CWCO logo

v1.7.6

Context

One of the most powerful CWCO features is the built-in support for context which allows you to pass data deep into child components and divide your data into sections for your app.

What for?

  • It is great for setting global data for features like theming and internationalization as well as defining what data should be available everywhere in the app like user login information for example.
  • It is also ideal for when you want to define data for a specific part of the app that the rest of the app does not need to know about. You can create components which sole job is to manage a specific data and then reuse it everywhere replacing only its children.
  • Ideal for data store and management.

initialContext

You can specify your initial context data which is great for the first render of the app if your template depends on it.

class TodoApp extends WebComponent {
	static initialContext = {
		lang: 'en-US',
		theme: localStorage.getItem('theme') ?? 'dark',
		todos: [],
		loading: true,
		errorMessage: '',
	}
}

TodoApp.register();

If you come from the world of React and Redux, this is equivalent to initialState.

updateContext

The updateContext is the only method you need to know about when it comes to managing context data. It does both, define and update context of the component.

class TodoApp extends WebComponent {
	static initialContext = {
		lang: 'en-US',
		theme: localStorage.getItem('theme') ?? 'dark',
		todos: [],
		loading: true,
		errorMessage: '',
	}
	
	onMount() {
		fetch('/api/todos')
			.then(res => res.json())
			.then(res => {
				this.updateContext({
					todos: res.data,
					loading: false,
				})
			})
			.catch(e => {
				console.error(e);
				this.updateContext({
					loading: false,
					errorMessage: e.message,
				})
			})
	}
	
	get template() {
		return `
			<h2>Todo App</h2>
			<todo-list></todo-list>
		`
	}
}

TodoApp.register();

The updateContext only updates the properties that you provide, but it does not do a deep update. The example above will not change the lang and theme properties when updating the todos, loading and errorMessage values.

Whenever you call updateContext the DOM updates as well as any descendent element. This happens regardless if you update the context with the same data. It does not do any checks whether the data has changed or not. Because of this, you should only call it when you have a change.

$context

WebComponent exposes your defined context through the $context property and every component has one. It is a read-only property so to make updates you go through updateContext.

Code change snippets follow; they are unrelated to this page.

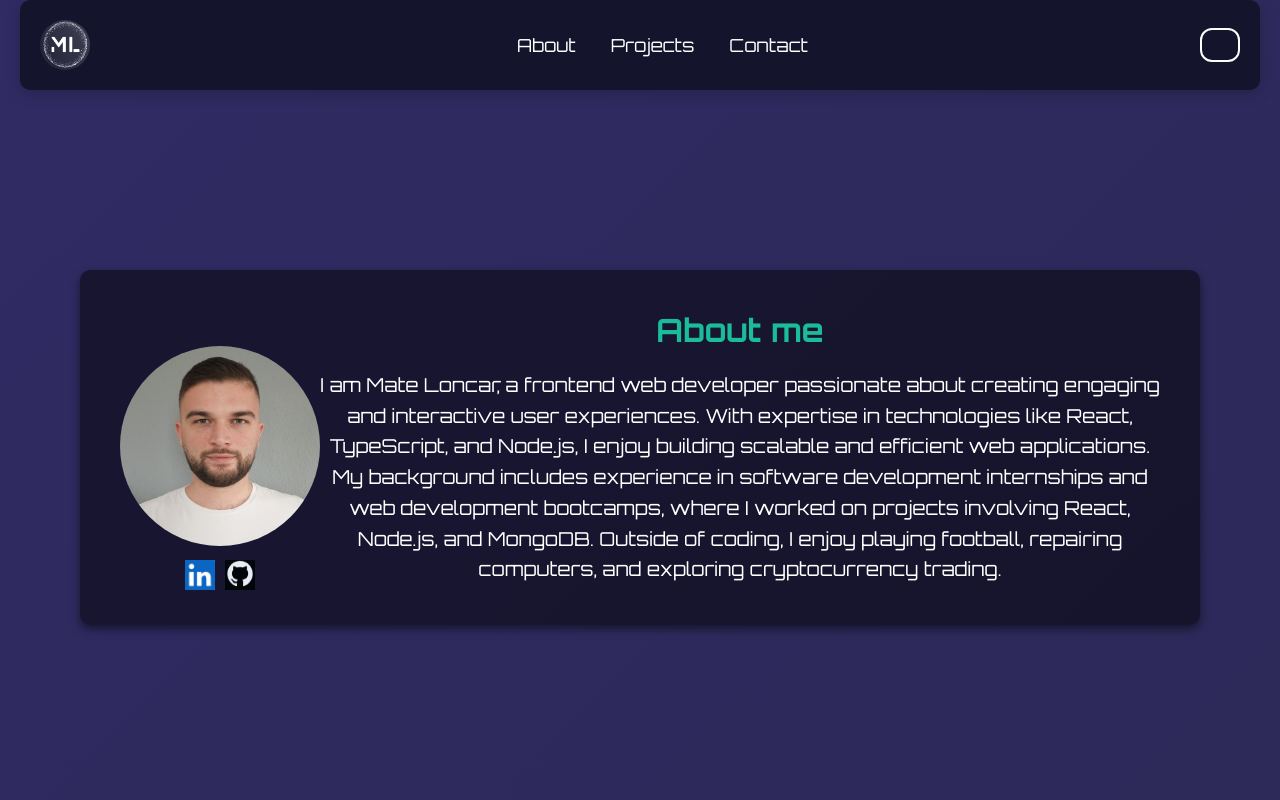
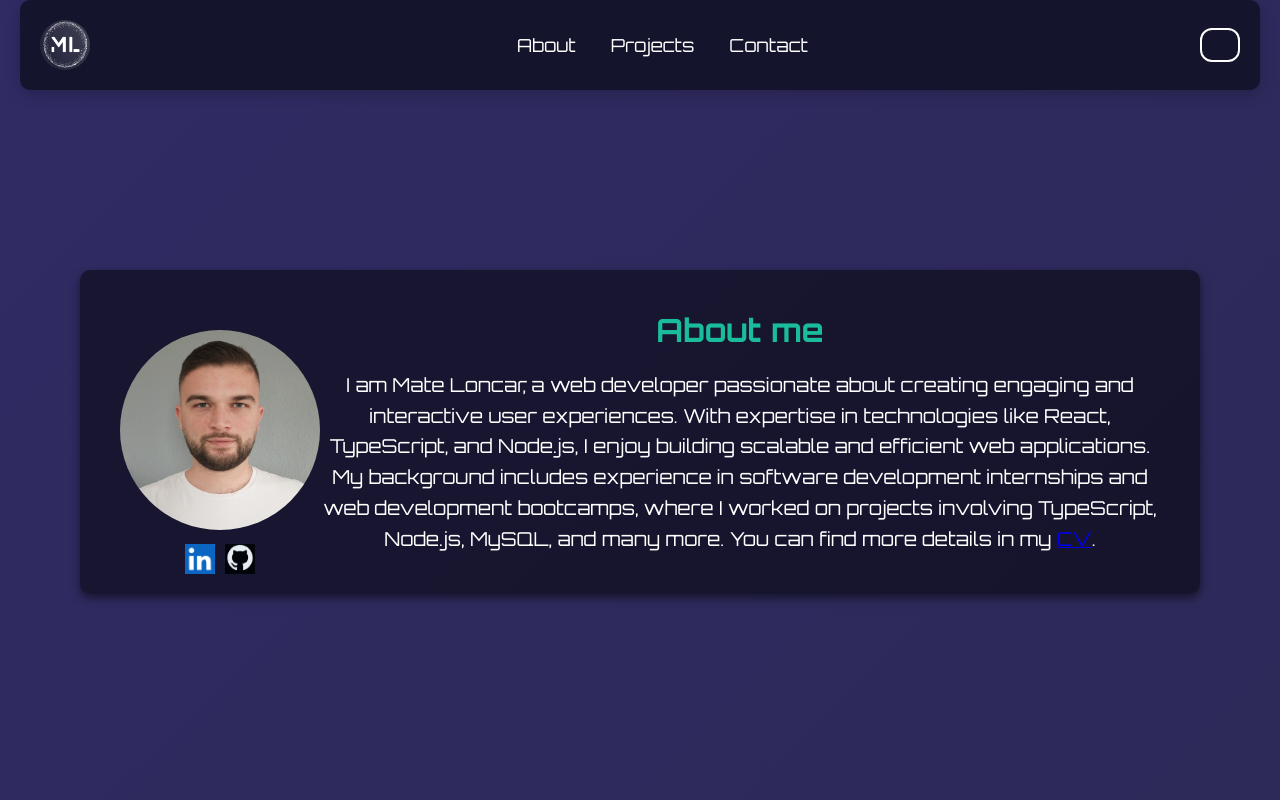
Before and after one commit to MateLoncar/Portfolio, a React (Create React App) app: page / in a window 1280 px wide. Shown: the top 800 px of the page. Built offline with nearby package versions, Linux system fonts and the light colour scheme; some icons are missing.

Commit message:
CV added

```diff
--- a/src/components/About.js
+++ b/src/components/About.js
@@ -38,7 +38,7 @@ const About = () => {
         </div>
         <div className="about-text-container">
           <h2>{translate('aboutMe')}</h2>
-          <p>{translate('aboutText')}</p>
+          <p dangerouslySetInnerHTML={{ __html: translate('aboutText') }}></p>
         </div>
       </div>
     </section>
--- a/src/components/translations.js
+++ b/src/components/translations.js
@@ -5,7 +5,7 @@ const translations = {
     projects: 'Projects',
     contact: 'Contact',
     aboutMe: 'About me',
-    aboutText: 'I am Mate Loncar, a frontend web developer passionate about creating engaging and interactive user experiences. With expertise in technologies like React, TypeScript, and Node.js, I enjoy building scalable and efficient web applications. My background includes experience in software development internships and web development bootcamps, where I worked on projects involving React, Node.js, and MongoDB. Outside of coding, I enjoy playing football, repairing computers, and exploring cryptocurrency trading.',
+    aboutText: `I am Mate Loncar, a web developer passionate about creating engaging and interactive user experiences. With expertise in technologies like React, TypeScript, and Node.js, I enjoy building scalable and efficient web applications. My background includes experience in software development internships and web development bootcamps, where I worked on projects involving TypeScript, Node.js, MySQL, and many more. You can find more details in my <a href="${process.env.PUBLIC_URL}/documents/Mate_Loncar_CV.pdf" download="Mate_Loncar_CV.pdf">CV</a>.`,
     myProjects: 'My Projects',
     projectTitle: 'Project Title',
     projectDescription: 'Project Description',
@@ -19,8 +19,6 @@ const translations = {
     projectTimerGameDescription: 'Test your reflexes with this fun timer game',
     projectWorldTravelMapDescription: 'Explore the world with this interactive travel map',
     projectTikTakToeDescription: 'Test your strategy skills with this classic game of Tik Tak Toe.'
-
-
   },
   de: {
     name: 'Mate Loncar',
@@ -28,7 +26,7 @@ const translations = {
     projects: 'Projekte',
     contact: 'Kontakt',
     aboutMe: 'Über Mich',
-    aboutText: 'Ich bin Mate Loncar, ein Frontend-Webentwickler, der sich leidenschaftlich dafür einsetzt, ansprechende und interaktive Benutzererfahrungen zu schaffen. Mit Fachkenntnissen in Technologien wie React, TypeScript und Node.js baue ich gerne skalierbare und effiziente Webanwendungen. Mein Hintergrund umfasst Erfahrungen in Praktika als Softwareentwickler und in Webentwicklungsbootcamps, in denen ich an Projekten mit React, Node.js und MongoDB gearbeitet habe. Neben dem Codieren spiele ich gerne Fußball, repariere Computer und erkunde den Handel mit Kryptowährungen.',
+    aboutText: `Ich bin Mate Loncar, ein Webentwickler, der sich leidenschaftlich für die Erstellung ansprechender und interaktiver Benutzererlebnisse einsetzt. Mit Fachkenntnissen in Technologien wie React, TypeScript und Node.js entwickle ich gerne skalierbare und effiziente Webanwendungen. Mein Hintergrund umfasst Erfahrungen in Softwareentwicklungspraktika und Webentwicklungs-Bootcamps, bei denen ich an Projekten mit TypeScript, Node.js, MySQL und vielen weiteren Technologien gearbeitet habe. Weitere Details finden Sie in meinem <a href="${process.env.PUBLIC_URL}/documents/Mate_Loncar_Lebenslauf.pdf" download="Mate_Loncar_Lebenslauf.pdf">Lebenslauf</a>.`,
     myProjects: 'Meine Projekte',
     projectTitle: 'Projekttitel',
     projectDescription: 'Projektbeschreibung',
@@ -42,9 +40,6 @@ const translations = {
     projectTimerGameDescription: 'Testen Sie Ihre Reflexe mit diesem unterhaltsamen Timer-Spiel',
     projectWorldTravelMapDescription: 'Erkunden Sie die Welt mit dieser interaktiven Reisekarte',
     projectTikTakToeDescription: 'Testen Sie Ihre Strategie-Fähigkeiten mit diesem klassischen Spiel Tik Tak Toe.'
-
-
-
   }
 };
 
```
Also changed, not shown: 2 other files (tests, documents, lock files or other folders).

class TodoList extends WebComponent {
	onMount() {
		console.log(this.$context);
	}
	
	get template() {
		return `
			<div class="todo-list">
				<todo-item repeat="$context.todos" name="{$item.name}" status="{$item.status}" description="{$item.description}"></todo-item>
			</div>
		`;
	}
}

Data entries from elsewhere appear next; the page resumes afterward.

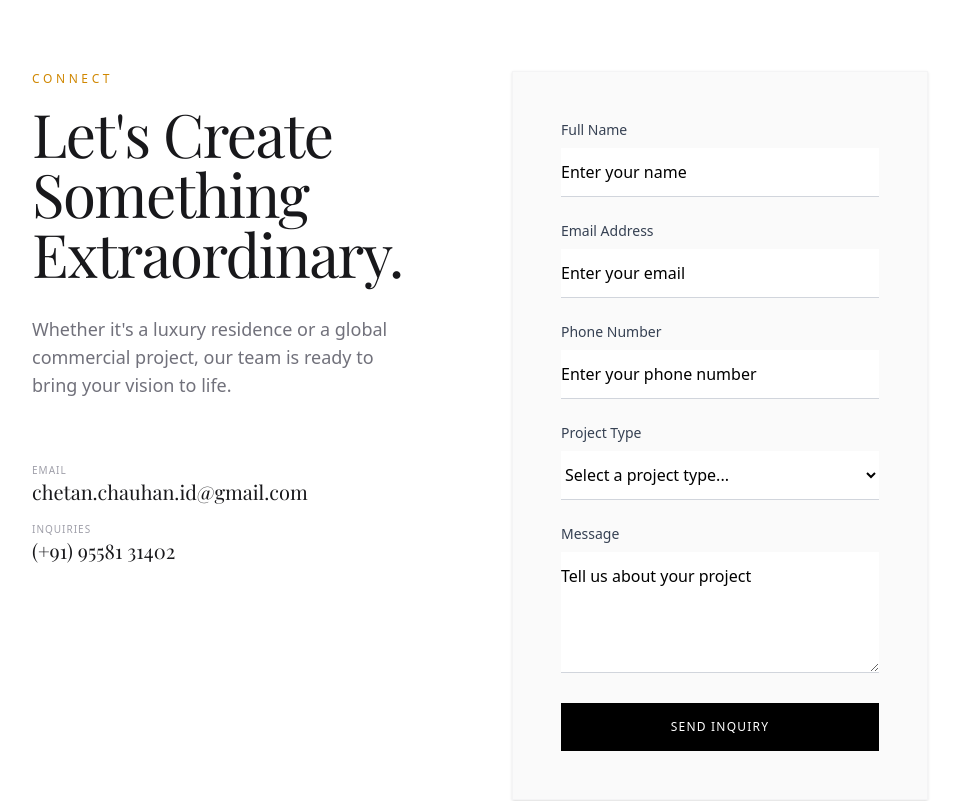
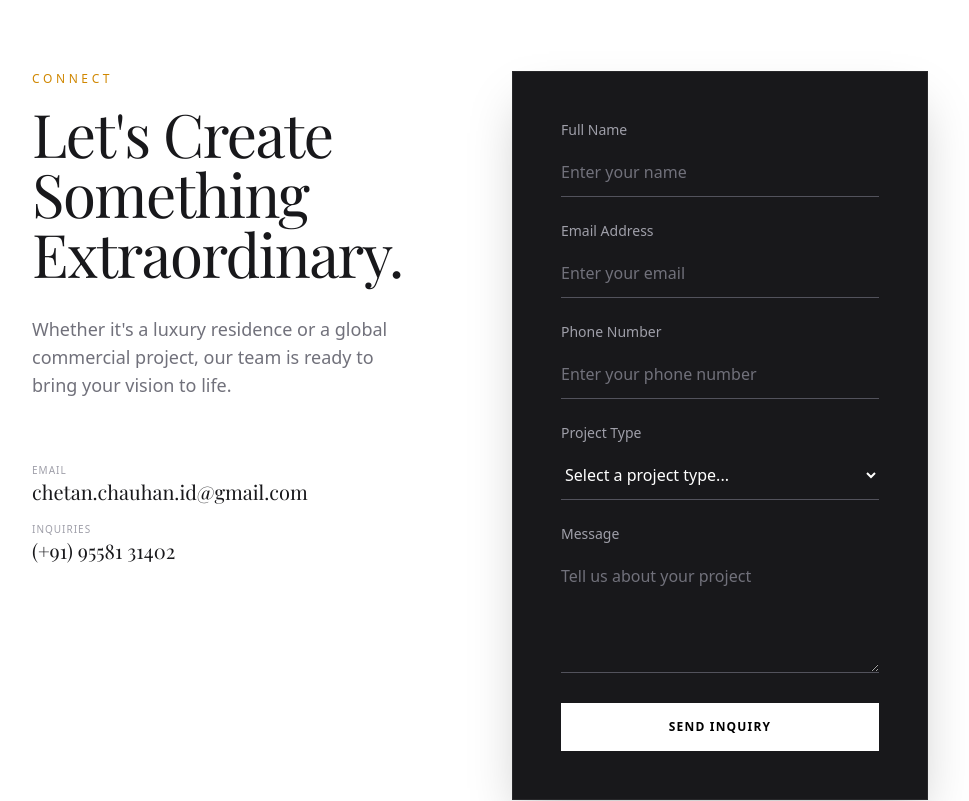
Before and after one commit to chetanchauhanid-oss/chetan-chauhan, a Next.js app: page / in a window 1280 px wide. Shown: the part 7080-7881 px from the top of the page, without its empty margins (160-1129 px from the left). Built offline with nearby package versions, Linux system fonts and the light colour scheme; a web font is replaced by a local one.

Commit message:
Update ContactForm.tsx

```diff
--- a/src/components/ContactForm.tsx
+++ b/src/components/ContactForm.tsx
@@ -19,24 +19,17 @@ export function ContactForm() {
         }));
     };
 
-    // --- THE FIX ---
-    // This "Style Object" forces the browser to behave
-    const forcedBlackStyle = {
-        color: '#000000',                  // Standard CSS Black
-        backgroundColor: '#ffffff',        // Force White Background
-        colorScheme: 'light',              // Tells Chrome: "This is a light box, use dark text!"
-        WebkitTextFillColor: '#000000',    // Force Chrome Autofill text to be black
-        opacity: 1
-    };
-
-    const inputClasses = "w-full border-b border-gray-300 py-3 focus:outline-none focus:border-black transition-colors rounded-none relative z-10";
+    // DARK MODE INPUT STYLE
+    // We let the text be White (default), but we make the background transparent
+    // and the borders light grey so they show up on the black card.
+    const inputStyle = "w-full border-b border-zinc-600 py-3 text-white placeholder-zinc-500 focus:outline-none focus:border-white transition-colors bg-transparent rounded-none relative z-10";
 
     return (
         <section id="contact" className="py-24 bg-white relative overflow-hidden">
             <div className="container mx-auto px-6">
                 <div className="max-w-4xl mx-auto">
                     <div className="grid grid-cols-1 md:grid-cols-2 gap-16">
-                        {/* Left Side: Text */}
+                        {/* Left Side: Text (Keeps White Background) */}
                         <div className="space-y-8">
                             <div className="space-y-4">
                                 <span className="text-gold font-sans text-xs tracking-[0.3em] uppercase block text-yellow-600">
@@ -67,8 +60,8 @@ export function ContactForm() {
                             </div>
                         </div>
 
-                        {/* Right Side: The Form */}
-                        <div className="bg-zinc-50 p-8 md:p-12 border border-zinc-100 shadow-sm relative overflow-hidden">
+                        {/* Right Side: The Form (NOW DARK THEME) */}
+                        <div className="bg-zinc-900 p-8 md:p-12 border border-zinc-800 shadow-2xl relative overflow-hidden">
                             <form
                                 name="inquiry"
                                 method="POST"
@@ -80,7 +73,7 @@ export function ContactForm() {
 
                                 {/* Name */}
                                 <div>
-                                    <label className="block text-sm font-medium text-gray-700 mb-2">Full Name</label>
+                                    <label className="block text-sm font-medium text-zinc-400 mb-2">Full Name</label>
                                     <input
                                         type="text"
                                         name="name"
@@ -88,14 +81,13 @@ export function ContactForm() {
                                         placeholder="Enter your name"
                                         value={formData.name}
                                         onChange={handleChange}
-                                        className={inputClasses}
-                                        style={forcedBlackStyle}
+                                        className={inputStyle}
                                     />
                                 </div>
 
                                 {/* Email */}
                                 <div>
-                                    <label className="block text-sm font-medium text-gray-700 mb-2">Email Address</label>
+                                    <label className="block text-sm font-medium text-zinc-400 mb-2">Email Address</label>
                                     <input
                                         type="email"
                                         name="email"
@@ -103,36 +95,34 @@ export function ContactForm() {
                                         placeholder="Enter your email"
                                         value={formData.email}
                                         onChange={handleChange}
-                                        className={inputClasses}
-                                        style={forcedBlackStyle}
+                                        className={inputStyle}
                                     />
                                 </div>
 
                                 {/* Phone */}
                                 <div>
-                                    <label className="block text-sm font-medium text-gray-700 mb-2">Phone Number</label>
+                                    <label className="block text-sm font-medium text-zinc-400 mb-2">Phone Number</label>
                                     <input
                                         type="tel"
                                         name="phone"
                                         placeholder="Enter your phone number"
                                         value={formData.phone}
                                         onChange={handleChange}
-                                        className={inputClasses}
-                                        style={forcedBlackStyle}
+                                        className={inputStyle}
                                     />
                                 </div>
 
                                 {/* Dropdown Service */}
                                 <div>
-                                    <label className="block text-sm font-medium text-gray-700 mb-2">Project Type</label>
+                                    <label className="block text-sm font-medium text-zinc-400 mb-2">Project Type</label>
                                     <div className="relative">
                                         <select
                                             name="service"
                                             required
                                             value={formData.service}
                                             onChange={handleChange}
-                                            className={inputClasses}
-                                            style={forcedBlackStyle}
+                                            className={inputStyle}
+                                            style={{ backgroundColor: '#18181b' }} // Dark background for dropdown options
                                         >
                                             <option value="" disabled>Select a project type...</option>
                                             <option value="Residential">Residential Design</option>
@@ -145,7 +135,7 @@ export function ContactForm() {
 
                                 {/* Message */}
                                 <div>
-                                    <label className="block text-sm font-medium text-gray-700 mb-2">Message</label>
+                                    <label className="block text-sm font-medium text-zinc-400 mb-2">Message</label>
                                     <textarea
                                         name="message"
                                         required
@@ -153,14 +143,13 @@ export function ContactForm() {
                                         placeholder="Tell us about your project"
                                         value={formData.message}
                                         onChange={handleChange}
-                                        className={inputClasses}
-                                        style={forcedBlackStyle}
+                                        className={inputStyle}
                                     ></textarea>
                                 </div>
 
                                 <button
                                     type="submit"
-                                    className="w-full bg-black text-white py-4 uppercase tracking-widest text-xs hover:bg-gray-800 transition-all duration-300"
+                                    className="w-full bg-white text-black py-4 uppercase tracking-widest text-xs hover:bg-zinc-200 transition-all duration-300 font-bold"
                                 >
                                     Send Inquiry
                                 </button>
```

TodoList.register();

The onUpdate will be triggered after a context change which is a safe place to react and do anything you need.

You can access the context in the template as well. This is particularly great for global data not specific to the component

class TodoItem extends WebComponent {
	static observedAttributes = ['name', 'status', 'description'];
	
	get template() {
		return `
			<div class="todo-item {$context.theme || 'dark'}">
				<h3>{name}</h3>
				<p>{description}</p>
				<p><strong>Status:</strong> {status || 'open'}</p>
			</div>
		`
	}
}

TodoItem.register();

The TodoItem has a loose dependency on the theme which is set in the app. This is okay as TodoItem is a very specific component to the place it must be used so the dependency is fine. In general avoid having generic components depending on the context of the app unless you know they will be used with a specific context provider.

Accessing Context

The $context can be used to read context from anywhere including from outside the component. From the template you don't need to reference $context, you can simply grab the property directly and in doing so you need to know that if there are any class property or attribute with the same name they will override the context property with the same name.

The example below reads the searchTerm directly instead of referencing $context. If the form had a searchTerm attribute it would grab the attribute instead and, you might have to reference context directly to make the difference.

class SearchForm extends WebComponent {
	static initialContext = {
		searchTerm: '',
	};
	
	get template() {
		return `
			<form onsubmit="handleSubmit()">
				<input value="{searchTerm}" oninput="onInput($event)"></input><//input>
				<button>search</button>
			</form>
		`
	}
	
	onInput(event) {
		this.updateContext({
			searchTerm: event.target.value
		})
	}
	
	handleSubmit() {
		// submit logic
	}
}


SearchForm.register();

For cases like the above it is best to use class properties as context is too robust for such simple things.

Context Provider

You can combine the power of template slot and context to create context provider components.

class ThemeProvider extends ContextProviderComponent {
	static initialContext = {
		theme: 'dark',
		primaryColor: '#222',
		secondaryColor: '#ddd',
		ctaColor: '#930',
	};
}

So whenever you need to use this information you can simply wrap the part of the app with this component.

<theme-provider>
	<button type="button" style="background: {primaryColor}; color: #fff">themed button</button>
</theme-provider>

Check the ContextProviderComponent doc for more details.